* [Activity]: A precise repetition of every line below is the required answer.

(User interface change data)
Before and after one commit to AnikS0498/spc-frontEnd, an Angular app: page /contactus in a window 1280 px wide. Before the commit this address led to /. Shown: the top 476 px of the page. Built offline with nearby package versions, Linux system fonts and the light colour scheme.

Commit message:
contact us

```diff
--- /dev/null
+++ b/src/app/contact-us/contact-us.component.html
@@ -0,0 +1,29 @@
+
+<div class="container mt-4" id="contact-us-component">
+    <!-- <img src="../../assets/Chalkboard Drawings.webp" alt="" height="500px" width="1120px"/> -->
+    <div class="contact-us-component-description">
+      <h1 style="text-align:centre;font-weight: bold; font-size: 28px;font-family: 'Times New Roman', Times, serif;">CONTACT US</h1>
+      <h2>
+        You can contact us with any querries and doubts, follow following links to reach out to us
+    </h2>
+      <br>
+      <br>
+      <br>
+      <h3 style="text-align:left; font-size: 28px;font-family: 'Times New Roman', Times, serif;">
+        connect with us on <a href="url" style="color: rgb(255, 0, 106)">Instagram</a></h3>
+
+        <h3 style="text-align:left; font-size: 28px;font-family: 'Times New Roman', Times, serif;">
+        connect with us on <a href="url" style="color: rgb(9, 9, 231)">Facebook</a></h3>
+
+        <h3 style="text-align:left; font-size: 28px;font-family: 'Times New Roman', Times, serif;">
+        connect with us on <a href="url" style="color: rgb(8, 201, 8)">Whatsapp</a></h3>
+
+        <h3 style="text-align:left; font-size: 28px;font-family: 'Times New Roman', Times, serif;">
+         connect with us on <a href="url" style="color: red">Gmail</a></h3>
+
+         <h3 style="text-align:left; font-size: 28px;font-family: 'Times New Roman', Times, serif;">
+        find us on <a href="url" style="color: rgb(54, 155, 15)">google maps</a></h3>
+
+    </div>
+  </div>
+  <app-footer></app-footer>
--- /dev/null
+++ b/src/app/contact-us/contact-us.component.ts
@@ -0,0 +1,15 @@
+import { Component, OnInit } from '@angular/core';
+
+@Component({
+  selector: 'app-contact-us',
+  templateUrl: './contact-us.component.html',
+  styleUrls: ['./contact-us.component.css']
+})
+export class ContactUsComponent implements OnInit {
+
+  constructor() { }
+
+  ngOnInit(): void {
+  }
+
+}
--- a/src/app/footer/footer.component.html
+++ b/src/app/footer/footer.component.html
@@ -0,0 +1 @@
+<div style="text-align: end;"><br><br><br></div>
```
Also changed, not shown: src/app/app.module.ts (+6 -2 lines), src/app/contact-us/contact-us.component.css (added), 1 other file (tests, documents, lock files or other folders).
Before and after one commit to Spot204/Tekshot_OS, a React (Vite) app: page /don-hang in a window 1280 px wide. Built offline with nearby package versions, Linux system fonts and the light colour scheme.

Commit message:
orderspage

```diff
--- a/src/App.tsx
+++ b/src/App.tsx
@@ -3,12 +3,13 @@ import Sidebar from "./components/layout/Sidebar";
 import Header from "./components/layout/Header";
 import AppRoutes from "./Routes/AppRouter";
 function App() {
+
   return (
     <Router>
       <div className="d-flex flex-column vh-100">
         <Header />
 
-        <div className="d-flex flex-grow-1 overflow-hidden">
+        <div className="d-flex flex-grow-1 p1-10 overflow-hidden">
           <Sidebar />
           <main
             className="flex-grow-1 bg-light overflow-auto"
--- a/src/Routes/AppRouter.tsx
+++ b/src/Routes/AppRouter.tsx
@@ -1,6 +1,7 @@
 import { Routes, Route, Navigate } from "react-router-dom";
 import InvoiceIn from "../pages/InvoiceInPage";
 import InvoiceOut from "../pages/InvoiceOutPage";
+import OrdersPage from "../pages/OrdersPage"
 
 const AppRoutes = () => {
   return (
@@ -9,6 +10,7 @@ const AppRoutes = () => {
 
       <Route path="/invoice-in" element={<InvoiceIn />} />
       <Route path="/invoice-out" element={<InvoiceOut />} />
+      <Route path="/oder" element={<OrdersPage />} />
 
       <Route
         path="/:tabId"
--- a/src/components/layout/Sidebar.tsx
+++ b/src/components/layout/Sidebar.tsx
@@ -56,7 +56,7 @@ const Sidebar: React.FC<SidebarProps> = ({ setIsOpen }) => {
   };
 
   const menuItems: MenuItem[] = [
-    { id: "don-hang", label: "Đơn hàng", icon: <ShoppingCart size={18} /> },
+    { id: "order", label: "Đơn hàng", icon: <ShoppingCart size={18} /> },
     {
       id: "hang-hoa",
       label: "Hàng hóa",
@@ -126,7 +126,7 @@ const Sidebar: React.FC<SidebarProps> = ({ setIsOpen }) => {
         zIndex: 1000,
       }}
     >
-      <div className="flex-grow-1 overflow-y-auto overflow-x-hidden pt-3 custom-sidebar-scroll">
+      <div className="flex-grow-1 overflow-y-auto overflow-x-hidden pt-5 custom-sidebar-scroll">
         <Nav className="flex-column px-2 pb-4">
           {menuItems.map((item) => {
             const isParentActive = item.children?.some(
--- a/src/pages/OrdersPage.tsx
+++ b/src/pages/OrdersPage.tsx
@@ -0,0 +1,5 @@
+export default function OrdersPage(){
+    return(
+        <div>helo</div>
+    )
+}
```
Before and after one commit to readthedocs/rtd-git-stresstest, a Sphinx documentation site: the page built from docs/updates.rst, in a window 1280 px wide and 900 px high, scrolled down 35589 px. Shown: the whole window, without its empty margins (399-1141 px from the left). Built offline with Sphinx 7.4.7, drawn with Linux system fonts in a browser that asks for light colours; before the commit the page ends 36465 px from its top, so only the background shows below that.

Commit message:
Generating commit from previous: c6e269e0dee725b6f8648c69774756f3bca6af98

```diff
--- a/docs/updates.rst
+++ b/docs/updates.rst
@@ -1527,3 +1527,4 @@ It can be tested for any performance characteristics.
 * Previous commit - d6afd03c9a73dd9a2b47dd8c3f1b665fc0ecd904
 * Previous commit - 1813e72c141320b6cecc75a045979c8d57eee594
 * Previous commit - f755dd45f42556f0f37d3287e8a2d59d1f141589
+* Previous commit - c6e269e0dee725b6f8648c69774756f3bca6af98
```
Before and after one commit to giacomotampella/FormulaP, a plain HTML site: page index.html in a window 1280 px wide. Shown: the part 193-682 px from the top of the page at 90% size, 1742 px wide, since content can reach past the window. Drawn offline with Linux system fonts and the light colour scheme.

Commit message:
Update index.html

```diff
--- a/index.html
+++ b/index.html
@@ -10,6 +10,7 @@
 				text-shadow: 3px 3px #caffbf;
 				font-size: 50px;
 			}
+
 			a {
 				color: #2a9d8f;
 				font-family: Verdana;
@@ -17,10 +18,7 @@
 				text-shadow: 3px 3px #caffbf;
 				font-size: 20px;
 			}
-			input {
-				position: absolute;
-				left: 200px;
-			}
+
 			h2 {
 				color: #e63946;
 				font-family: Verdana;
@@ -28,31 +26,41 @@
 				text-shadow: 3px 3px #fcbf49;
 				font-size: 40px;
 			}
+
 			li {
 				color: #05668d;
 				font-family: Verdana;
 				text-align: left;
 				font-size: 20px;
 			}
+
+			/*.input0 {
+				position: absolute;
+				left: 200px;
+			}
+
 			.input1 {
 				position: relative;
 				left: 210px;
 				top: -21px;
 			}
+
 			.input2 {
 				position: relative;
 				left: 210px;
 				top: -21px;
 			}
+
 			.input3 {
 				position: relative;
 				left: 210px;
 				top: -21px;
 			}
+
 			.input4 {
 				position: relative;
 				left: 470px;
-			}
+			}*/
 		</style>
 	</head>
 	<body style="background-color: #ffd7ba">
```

* [Output for this task]:
Before and after one commit to AnikS0498/spc-frontEnd, an Angular app: page /contactus in a window 1280 px wide. Before the commit this address led to /. Shown: the top 476 px of the page. Built offline with nearby package versions, Linux system fonts and the light colour scheme.

Commit message:
contact us

```diff
--- /dev/null
+++ b/src/app/contact-us/contact-us.component.html
@@ -0,0 +1,29 @@
+
+<div class="container mt-4" id="contact-us-component">
+    <!-- <img src="../../assets/Chalkboard Drawings.webp" alt="" height="500px" width="1120px"/> -->
+    <div class="contact-us-component-description">
+      <h1 style="text-align:centre;font-weight: bold; font-size: 28px;font-family: 'Times New Roman', Times, serif;">CONTACT US</h1>
+      <h2>
+        You can contact us with any querries and doubts, follow following links to reach out to us
+    </h2>
+      <br>
+      <br>
+      <br>
+      <h3 style="text-align:left; font-size: 28px;font-family: 'Times New Roman', Times, serif;">
+        connect with us on <a href="url" style="color: rgb(255, 0, 106)">Instagram</a></h3>
+
+        <h3 style="text-align:left; font-size: 28px;font-family: 'Times New Roman', Times, serif;">
+        connect with us on <a href="url" style="color: rgb(9, 9, 231)">Facebook</a></h3>
+
+        <h3 style="text-align:left; font-size: 28px;font-family: 'Times New Roman', Times, serif;">
+        connect with us on <a href="url" style="color: rgb(8, 201, 8)">Whatsapp</a></h3>
+
+        <h3 style="text-align:left; font-size: 28px;font-family: 'Times New Roman', Times, serif;">
+         connect with us on <a href="url" style="color: red">Gmail</a></h3>
+
+         <h3 style="text-align:left; font-size: 28px;font-family: 'Times New Roman', Times, serif;">
+        find us on <a href="url" style="color: rgb(54, 155, 15)">google maps</a></h3>
+
+    </div>
+  </div>
+  <app-footer></app-footer>
--- /dev/null
+++ b/src/app/contact-us/contact-us.component.ts
@@ -0,0 +1,15 @@
+import { Component, OnInit } from '@angular/core';
+
+@Component({
+  selector: 'app-contact-us',
+  templateUrl: './contact-us.component.html',
+  styleUrls: ['./contact-us.component.css']
+})
+export class ContactUsComponent implements OnInit {
+
+  constructor() { }
+
+  ngOnInit(): void {
+  }
+
+}
--- a/src/app/footer/footer.component.html
+++ b/src/app/footer/footer.component.html
@@ -0,0 +1 @@
+<div style="text-align: end;"><br><br><br></div>
```
Also changed, not shown: src/app/app.module.ts (+6 -2 lines), src/app/contact-us/contact-us.component.css (added), 1 other file (tests, documents, lock files or other folders).
Before and after one commit to Spot204/Tekshot_OS, a React (Vite) app: page /don-hang in a window 1280 px wide. Built offline with nearby package versions, Linux system fonts and the light colour scheme.

Commit message:
orderspage

```diff
--- a/src/App.tsx
+++ b/src/App.tsx
@@ -3,12 +3,13 @@ import Sidebar from "./components/layout/Sidebar";
 import Header from "./components/layout/Header";
 import AppRoutes from "./Routes/AppRouter";
 function App() {
+
   return (
     <Router>
       <div className="d-flex flex-column vh-100">
         <Header />
 
-        <div className="d-flex flex-grow-1 overflow-hidden">
+        <div className="d-flex flex-grow-1 p1-10 overflow-hidden">
           <Sidebar />
           <main
             className="flex-grow-1 bg-light overflow-auto"
--- a/src/Routes/AppRouter.tsx
+++ b/src/Routes/AppRouter.tsx
@@ -1,6 +1,7 @@
 import { Routes, Route, Navigate } from "react-router-dom";
 import InvoiceIn from "../pages/InvoiceInPage";
 import InvoiceOut from "../pages/InvoiceOutPage";
+import OrdersPage from "../pages/OrdersPage"
 
 const AppRoutes = () => {
   return (
@@ -9,6 +10,7 @@ const AppRoutes = () => {
 
       <Route path="/invoice-in" element={<InvoiceIn />} />
       <Route path="/invoice-out" element={<InvoiceOut />} />
+      <Route path="/oder" element={<OrdersPage />} />
 
       <Route
         path="/:tabId"
--- a/src/components/layout/Sidebar.tsx
+++ b/src/components/layout/Sidebar.tsx
@@ -56,7 +56,7 @@ const Sidebar: React.FC<SidebarProps> = ({ setIsOpen }) => {
   };
 
   const menuItems: MenuItem[] = [
-    { id: "don-hang", label: "Đơn hàng", icon: <ShoppingCart size={18} /> },
+    { id: "order", label: "Đơn hàng", icon: <ShoppingCart size={18} /> },
     {
       id: "hang-hoa",
       label: "Hàng hóa",
@@ -126,7 +126,7 @@ const Sidebar: React.FC<SidebarProps> = ({ setIsOpen }) => {
         zIndex: 1000,
       }}
     >
-      <div className="flex-grow-1 overflow-y-auto overflow-x-hidden pt-3 custom-sidebar-scroll">
+      <div className="flex-grow-1 overflow-y-auto overflow-x-hidden pt-5 custom-sidebar-scroll">
         <Nav className="flex-column px-2 pb-4">
           {menuItems.map((item) => {
             const isParentActive = item.children?.some(
--- a/src/pages/OrdersPage.tsx
+++ b/src/pages/OrdersPage.tsx
@@ -0,0 +1,5 @@
+export default function OrdersPage(){
+    return(
+        <div>helo</div>
+    )
+}
```
Before and after one commit to readthedocs/rtd-git-stresstest, a Sphinx documentation site: the page built from docs/updates.rst, in a window 1280 px wide and 900 px high, scrolled down 35589 px. Shown: the whole window, without its empty margins (399-1141 px from the left). Built offline with Sphinx 7.4.7, drawn with Linux system fonts in a browser that asks for light colours; before the commit the page ends 36465 px from its top, so only the background shows below that.

Commit message:
Generating commit from previous: c6e269e0dee725b6f8648c69774756f3bca6af98

```diff
--- a/docs/updates.rst
+++ b/docs/updates.rst
@@ -1527,3 +1527,4 @@ It can be tested for any performance characteristics.
 * Previous commit - d6afd03c9a73dd9a2b47dd8c3f1b665fc0ecd904
 * Previous commit - 1813e72c141320b6cecc75a045979c8d57eee594
 * Previous commit - f755dd45f42556f0f37d3287e8a2d59d1f141589
+* Previous commit - c6e269e0dee725b6f8648c69774756f3bca6af98
```
Before and after one commit to giacomotampella/FormulaP, a plain HTML site: page index.html in a window 1280 px wide. Shown: the part 193-682 px from the top of the page at 90% size, 1742 px wide, since content can reach past the window. Drawn offline with Linux system fonts and the light colour scheme.

Commit message:
Update index.html

```diff
--- a/index.html
+++ b/index.html
@@ -10,6 +10,7 @@
 				text-shadow: 3px 3px #caffbf;
 				font-size: 50px;
 			}
+
 			a {
 				color: #2a9d8f;
 				font-family: Verdana;
@@ -17,10 +18,7 @@
 				text-shadow: 3px 3px #caffbf;
 				font-size: 20px;
 			}
-			input {
-				position: absolute;
-				left: 200px;
-			}
+
 			h2 {
 				color: #e63946;
 				font-family: Verdana;
@@ -28,31 +26,41 @@
 				text-shadow: 3px 3px #fcbf49;
 				font-size: 40px;
 			}
+
 			li {
 				color: #05668d;
 				font-family: Verdana;
 				text-align: left;
 				font-size: 20px;
 			}
+
+			/*.input0 {
+				position: absolute;
+				left: 200px;
+			}
+
 			.input1 {
 				position: relative;
 				left: 210px;
 				top: -21px;
 			}
+
 			.input2 {
 				position: relative;
 				left: 210px;
 				top: -21px;
 			}
+
 			.input3 {
 				position: relative;
 				left: 210px;
 				top: -21px;
 			}
+
 			.input4 {
 				position: relative;
 				left: 470px;
-			}
+			}*/
 		</style>
 	</head>
 	<body style="background-color: #ffd7ba">
```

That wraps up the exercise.